TASK: Could you retype all of the entries exactly, without their pictures?

....

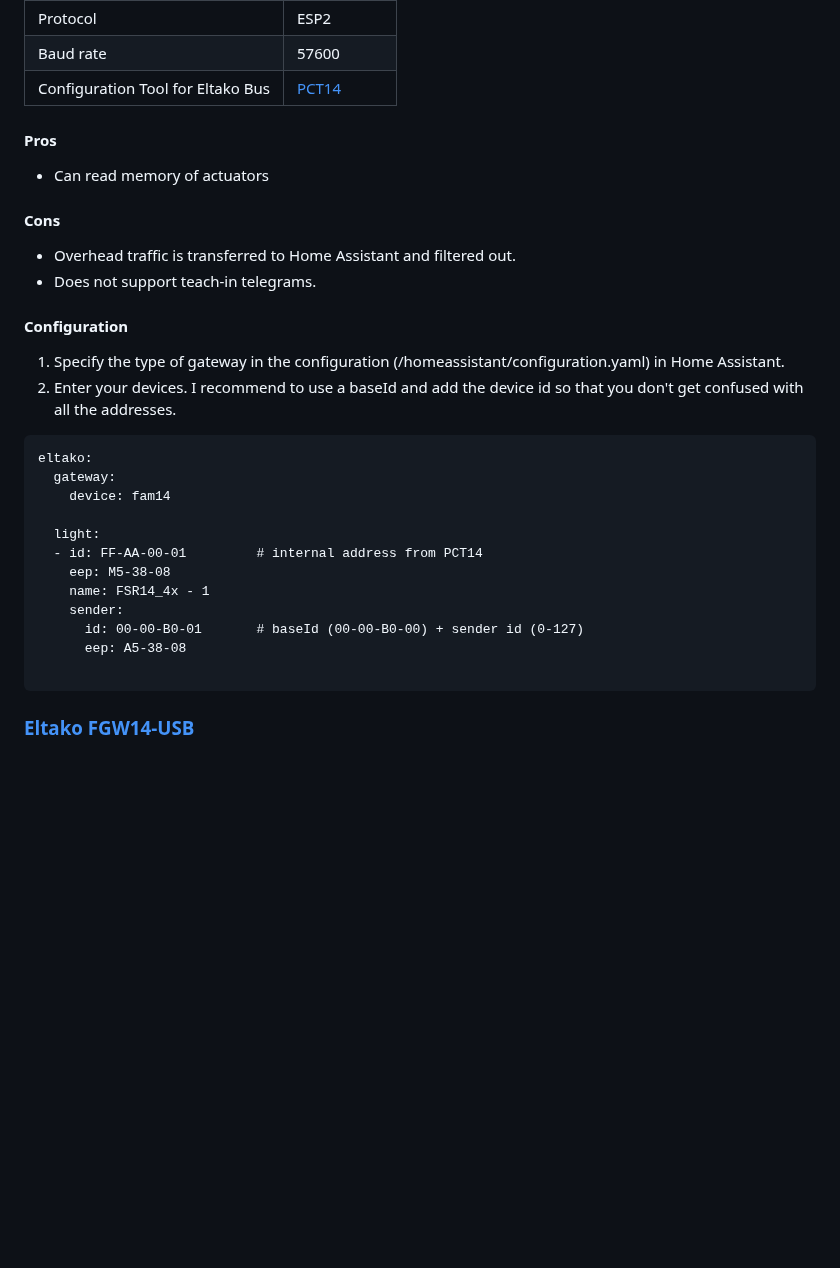
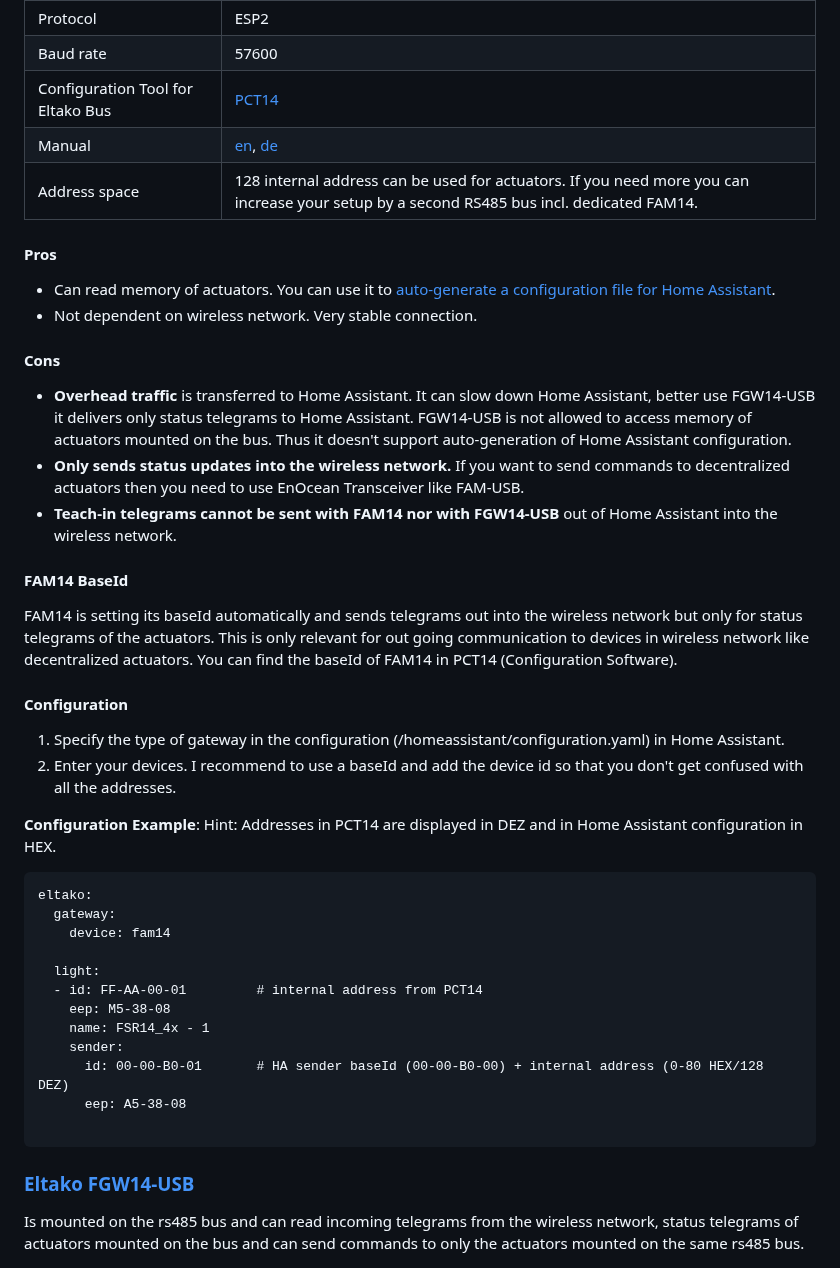
Before and after one commit to grimmpp/home-assistant-eltako, a Markdown page: docs/gateways/readme.md, the part around one of its changes. GitHub-like rendering; blank space fills up the shorter version.

````diff
--- a/docs/gateways/readme.md
+++ b/docs/gateways/readme.md
@@ -16,18 +45,29 @@ You can use its usb port and use it as Home Assistant gateway.
 | Protocol | ESP2 |
 | Baud rate | 57600 |
 | Configuration Tool for Eltako Bus | [PCT14](https://www.eltako.com/en/software-pct14/) |
+| Manual | [en](https://www.eltako.com/fileadmin/downloads/en/_bedienung/FAM14_30014000-2_gb.pdf), [de](https://www.eltako.com/fileadmin/downloads/de/_bedienung/FAM14_30014000-3_dt.pdf) |
+| Address space | 128 internal address can be used for actuators. If you need more you can increase your setup by a second RS485 bus incl. dedicated FAM14. |
 
 #### Pros
-* Can read memory of actuators
+* Can read memory of actuators. You can use it to [auto-generate a configuration file for Home Assistant](../../eltakodevice_discovery/readme.md).
+* Not dependent on wireless network. Very stable connection.
 
 #### Cons
-* Overhead traffic is transferred to Home Assistant and filtered out.
-* Does not support teach-in telegrams.
+* **Overhead traffic** is transferred to Home Assistant. It can slow down Home Assistant, better use FGW14-USB it delivers only status telegrams to Home Assistant. FGW14-USB is not allowed to access memory of actuators mounted on the bus. Thus it doesn't support auto-generation of Home Assistant configuration.
+* **Only sends status updates into the wireless network.** If you want to send commands to decentralized actuators then you need to use EnOcean Transceiver like FAM-USB.
+* **Teach-in telegrams cannot be sent with FAM14 nor with FGW14-USB** out of Home Assistant into the wireless network.
+
+#### FAM14 BaseId
+FAM14 is setting its baseId automatically and sends telegrams out into the wireless network but only for status telegrams of the actuators.
+This is only relevant for out going communication to devices in wireless network like decentralized actuators.
+You can find the baseId of FAM14 in PCT14 (Configuration Software).
 
 #### Configuration
 1. Specify the type of gateway in the configuration (/homeassistant/configuration.yaml) in Home Assistant.
 2. Enter your devices. I recommend to use a baseId and add the device id so that you don't get confused with all the addresses.
 
+**Configuration Example**:
+Hint: Addresses in PCT14 are displayed in DEZ and in Home Assistant configuration in HEX.
 ```
 eltako:
   gateway:
@@ -38,14 +78,17 @@ eltako:
     eep: M5-38-08
     name: FSR14_4x - 1
     sender:
-      id: 00-00-B0-01       # baseId (00-00-B0-00) + sender id (0-127)
+      id: 00-00-B0-01       # HA sender baseId (00-00-B0-00) + internal address (0-80 HEX/128 DEZ)
       eep: A5-38-08
 
 ```
 
 
 
+
 ### [**Eltako FGW14-USB**](https://www.eltako.com/en/product/professional-smart-home-en/series-14-rs485-bus-rail-mounted-devices-for-the-centralised-wireless-building-installation/fgw14-usb/)
+
+Is mounted on the rs485 bus and can read incoming telegrams from the wireless network, status telegrams of actuators mounted on the bus and can send commands to only the actuators mounted on the same rs485 bus.
 
 <img src="./FGW14-USB.jpg" height=100 >
 
````
Also changed, not shown: other parts of docs/gateways/readme.md (+58 -22 lines).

....

THE ANSWER:
Before and after one commit to grimmpp/home-assistant-eltako, a Markdown page: docs/gateways/readme.md, the part around one of its changes. GitHub-like rendering; blank space fills up the shorter version.

````diff
--- a/docs/gateways/readme.md
+++ b/docs/gateways/readme.md
@@ -16,18 +45,29 @@ You can use its usb port and use it as Home Assistant gateway.
 | Protocol | ESP2 |
 | Baud rate | 57600 |
 | Configuration Tool for Eltako Bus | [PCT14](https://www.eltako.com/en/software-pct14/) |
+| Manual | [en](https://www.eltako.com/fileadmin/downloads/en/_bedienung/FAM14_30014000-2_gb.pdf), [de](https://www.eltako.com/fileadmin/downloads/de/_bedienung/FAM14_30014000-3_dt.pdf) |
+| Address space | 128 internal address can be used for actuators. If you need more you can increase your setup by a second RS485 bus incl. dedicated FAM14. |
 
 #### Pros
-* Can read memory of actuators
+* Can read memory of actuators. You can use it to [auto-generate a configuration file for Home Assistant](../../eltakodevice_discovery/readme.md).
+* Not dependent on wireless network. Very stable connection.
 
 #### Cons
-* Overhead traffic is transferred to Home Assistant and filtered out.
-* Does not support teach-in telegrams.
+* **Overhead traffic** is transferred to Home Assistant. It can slow down Home Assistant, better use FGW14-USB it delivers only status telegrams to Home Assistant. FGW14-USB is not allowed to access memory of actuators mounted on the bus. Thus it doesn't support auto-generation of Home Assistant configuration.
+* **Only sends status updates into the wireless network.** If you want to send commands to decentralized actuators then you need to use EnOcean Transceiver like FAM-USB.
+* **Teach-in telegrams cannot be sent with FAM14 nor with FGW14-USB** out of Home Assistant into the wireless network.
+
+#### FAM14 BaseId
+FAM14 is setting its baseId automatically and sends telegrams out into the wireless network but only for status telegrams of the actuators.
+This is only relevant for out going communication to devices in wireless network like decentralized actuators.
+You can find the baseId of FAM14 in PCT14 (Configuration Software).
 
 #### Configuration
 1. Specify the type of gateway in the configuration (/homeassistant/configuration.yaml) in Home Assistant.
 2. Enter your devices. I recommend to use a baseId and add the device id so that you don't get confused with all the addresses.
 
+**Configuration Example**:
+Hint: Addresses in PCT14 are displayed in DEZ and in Home Assistant configuration in HEX.
 ```
 eltako:
   gateway:
@@ -38,14 +78,17 @@ eltako:
     eep: M5-38-08
     name: FSR14_4x - 1
     sender:
-      id: 00-00-B0-01       # baseId (00-00-B0-00) + sender id (0-127)
+      id: 00-00-B0-01       # HA sender baseId (00-00-B0-00) + internal address (0-80 HEX/128 DEZ)
       eep: A5-38-08
 
 ```
 
 
 
+
 ### [**Eltako FGW14-USB**](https://www.eltako.com/en/product/professional-smart-home-en/series-14-rs485-bus-rail-mounted-devices-for-the-centralised-wireless-building-installation/fgw14-usb/)
+
+Is mounted on the rs485 bus and can read incoming telegrams from the wireless network, status telegrams of actuators mounted on the bus and can send commands to only the actuators mounted on the same rs485 bus.
 
 <img src="./FGW14-USB.jpg" height=100 >
 
````
Also changed, not shown: other parts of docs/gateways/readme.md (+58 -22 lines).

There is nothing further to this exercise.